The Rediff Special
A reign to remember
May 04, 2005
- Steve Waugh led in 57 Tests, won 41, lost 9, drew 7
Steve Waugh took Australian cricket to heights never reached before.
He succeeded Mark Taylor as Test captain in 1999 and led Australia in 15 of their world record 16 successive Test victories.
His double century (200) in the fourth Test against the West Indies helped Australia script a memorable 2-1 series triumph in the Caribbean, which started the team's winning streak.
During the late nineties, he was regarded as one of the world's best middle-order batsmen, the most difficult to dismiss.

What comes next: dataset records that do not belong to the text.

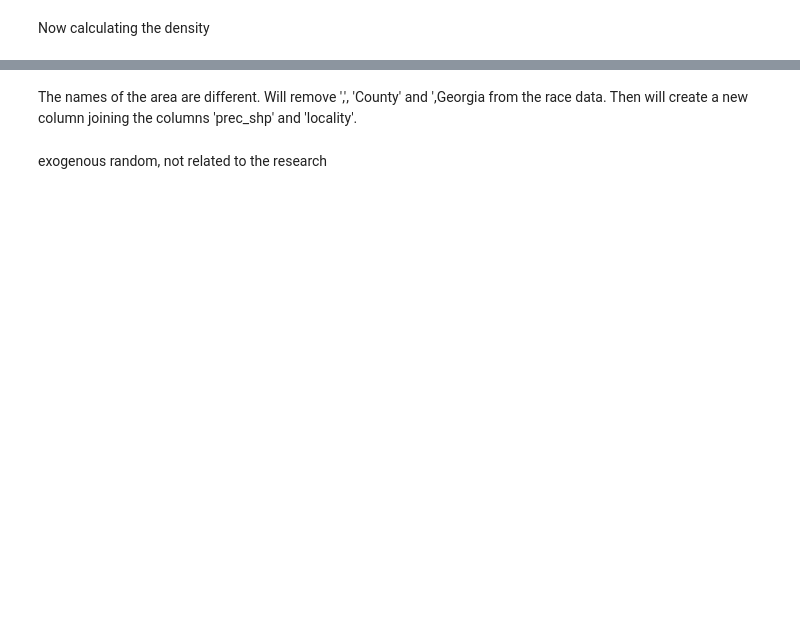
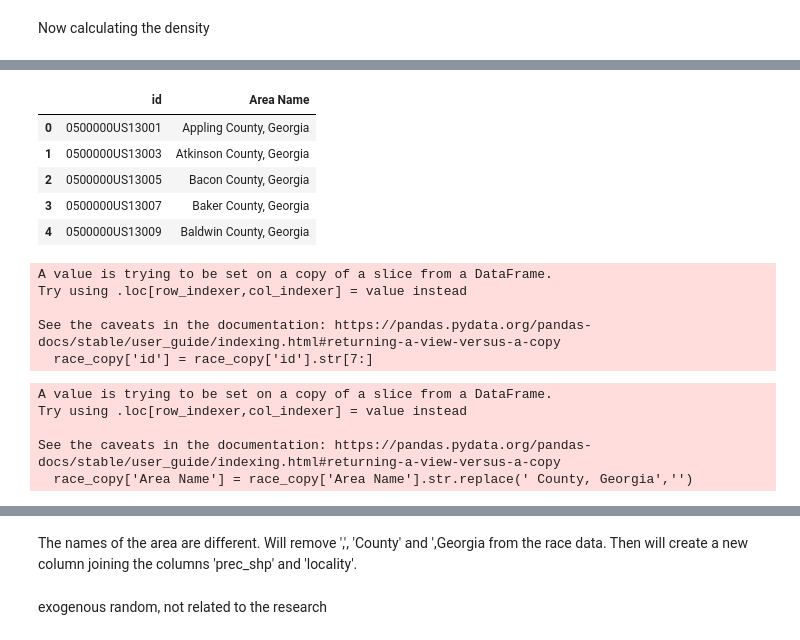
Before and after one commit to zzoeys/freecakefridays, a Jupyter notebook: data-preparation.ipynb, the cells around one changed output, grey strips where cells are left out. Drawn from its saved outputs; the diff is of its cells as text; code cells hidden in the pictures; blank space fills up the shorter version.

```diff
--- a/data-preparation.ipynb
+++ b/data-preparation.ipynb
@@ -30,8 +32,8 @@ race['Others'] = race['!!Total:!!Not Hispanic or Latino:!!Population of one race
 Then we create a new datafram with only the columns we want: 'Total', 'White', 'Black', 'Asian' and the previously created columns of 'Others' and 'Mixed. We will also rename the columns accordingly.
 # %%
 # Create a new dataframe with the desired columns
-race = race[['Geographic Area Name', 'id', '!!Total:', '!!Total:!!Hispanic or Latino', '!!Total:!!Not Hispanic or Latino:!!Population of one race:!!White alone', '!!Total:!!Not Hispanic or Latino:!!Population of one race:!!Black or African American alone','!!Total:!!Not Hispanic or Latino:!!Population of one race:!!Asian alone', 'Mixed', 'Others' ]].copy()
+race_county = race_county[['Geographic Area Name', 'id', '!!Total:', '!!Total:!!Hispanic or Latino', '!!Total:!!Not Hispanic or Latino:!!Population of one race:!!White alone', '!!Total:!!Not Hispanic or Latino:!!Population of one race:!!Black or African American alone','!!Total:!!Not Hispanic or Latino:!!Population of one race:!!Asian alone', 'Mixed', 'Others' ]].copy()
 
 # Rename the columns
-race.columns = ['Area Name', 'id', 'Total', 'Hispanic', 'White', 'Black', 'Asian', 'Mixed', 'Others']
+race_county.columns = ['Area Name', 'id', 'Total', 'Hispanic', 'White', 'Black', 'Asian', 'Mixed', 'Others']
 # %%
@@ -66,11 +43,11 @@ race.head(20)
 # %% [markdown]
 Creating rows with density.
 # %%
-for ind, row in race.iterrows():
-  race.loc[ind,"Population Density:Hispanic"]= row ['Hispanic']/row['Total']
-  race.loc[ind,"Population Density: White"] = row ['White']/row['Total']
-  race.loc[ind,"Population Density: Black"]= row['Black']/row['Total']
-  race.loc[ind,"Population Density: Asian"]= row ['Asian']/row['Total']
-  race.loc[ind,"Population Density: Mixed"]=row['Mixed']/row["Total"]
-  race.loc[ind,"Population Density: Others"]=row["Others"]/row["Total"]
+for ind, row in race_county.iterrows():
+  race_county.loc[ind,"Population Density:Hispanic"]= row ['Hispanic']/row['Total']
+  race_county.loc[ind,"Population Density: White"] = row ['White']/row['Total']
+  race_county.loc[ind,"Population Density: Black"]= row['Black']/row['Total']
+  race_county.loc[ind,"Population Density: Asian"]= row ['Asian']/row['Total']
+  race_county.loc[ind,"Population Density: Mixed"]=row['Mixed']/row["Total"]
+  race_county.loc[ind,"Population Density: Others"]=row["Others"]/row["Total"]
 # %%
@@ -248,4 +157,4 @@ print(counties_new)
 # %%
-race['Area Name'] = race['Area Name'].str.split(' ').str[0]
+race_county['Area Name'] = race_county['Area Name'].str.split(' ').str[0]
 
-race.head()
+race_county.head()
@@ -316,0 +198,2 @@ counties_new.to_csv('data/polling_site_data_new/clean.csv')
+# %%
+race_county.columns = race_county.columns.map(str)
@@ -316,0 +202,26 @@ counties_new.to_csv('data/polling_site_data_new/clean.csv')
+# %%
+race_copy = race_county[['id', 'Area Name']]
+race_copy.head()
+# %% [output]
+|  | id | Area Name |
+| 0 | 0500000US13001 | Appling County, Georgia |
+| 1 | 0500000US13003 | Atkinson County, Georgia |
+| 2 | 0500000US13005 | Bacon County, Georgia |
+| 3 | 0500000US13007 | Baker County, Georgia |
+| 4 | 0500000US13009 | Baldwin County, Georgia |
+# %%
+race_copy['id'] = race_copy['id'].str[7:]
+# %% [output]
+A value is trying to be set on a copy of a slice from a DataFrame.
+Try using .loc[row_indexer,col_indexer] = value instead
+
+See the caveats in the documentation: https://pandas.pydata.org/pandas-docs/stable/user_guide/indexing.html#returning-a-view-versus-a-copy
+  race_copy['id'] = race_copy['id'].str[7:]
+# %%
+race_copy['Area Name'] = race_copy['Area Name'].str.replace(' County, Georgia','')
+# %% [output]
+A value is trying to be set on a copy of a slice from a DataFrame.
+Try using .loc[row_indexer,col_indexer] = value instead
+
+See the caveats in the documentation: https://pandas.pydata.org/pandas-docs/stable/user_guide/indexing.html#returning-a-view-versus-a-copy
+  race_copy['Area Name'] = race_copy['Area Name'].str.replace(' County, Georgia','')
```
Also changed, not shown: parts of 46 cells of this notebook, 4 other files.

Bowlers hurled everything at him, from spin to pace, but returned to their mark breathless, and disappointed, as Waugh stood tall. Nothing could get him down, not even a blow on the body or helmet.
One of the regrets of his career is not being able to win a series in India, something he publicly declared.
It was appropriate that he retired in January 2004, after playing in one of the best-ever series against his most fierce opponents.
That India-Australia series will be remembered for the gutsy batting of Waugh in the final Test and the fitting emotional farewell that followed.
One of the important aspects of Waugh's captaincy was that he drew respect and trust from his team.
"If Steve asked me to run into a brick wall, I would run as fast as I could and hit the wall as hard as I could. I would not question his request. I trust and respect everything he says," Justin Langer said, when questioned about his relationship with Waugh.
Waugh captained Australia in 57 Tests, winning 41 of those, and drawing only 7, for an astonishing win percentage of 71.93.
His batting record was even more impressive. He amassed 10,927 runs in 168 Tests at 51.06, with 32 centuries and 50 half-centuries.
He quit cricket at 36, and there was no doubt that when he left he had established Australia as the super-power of world cricket.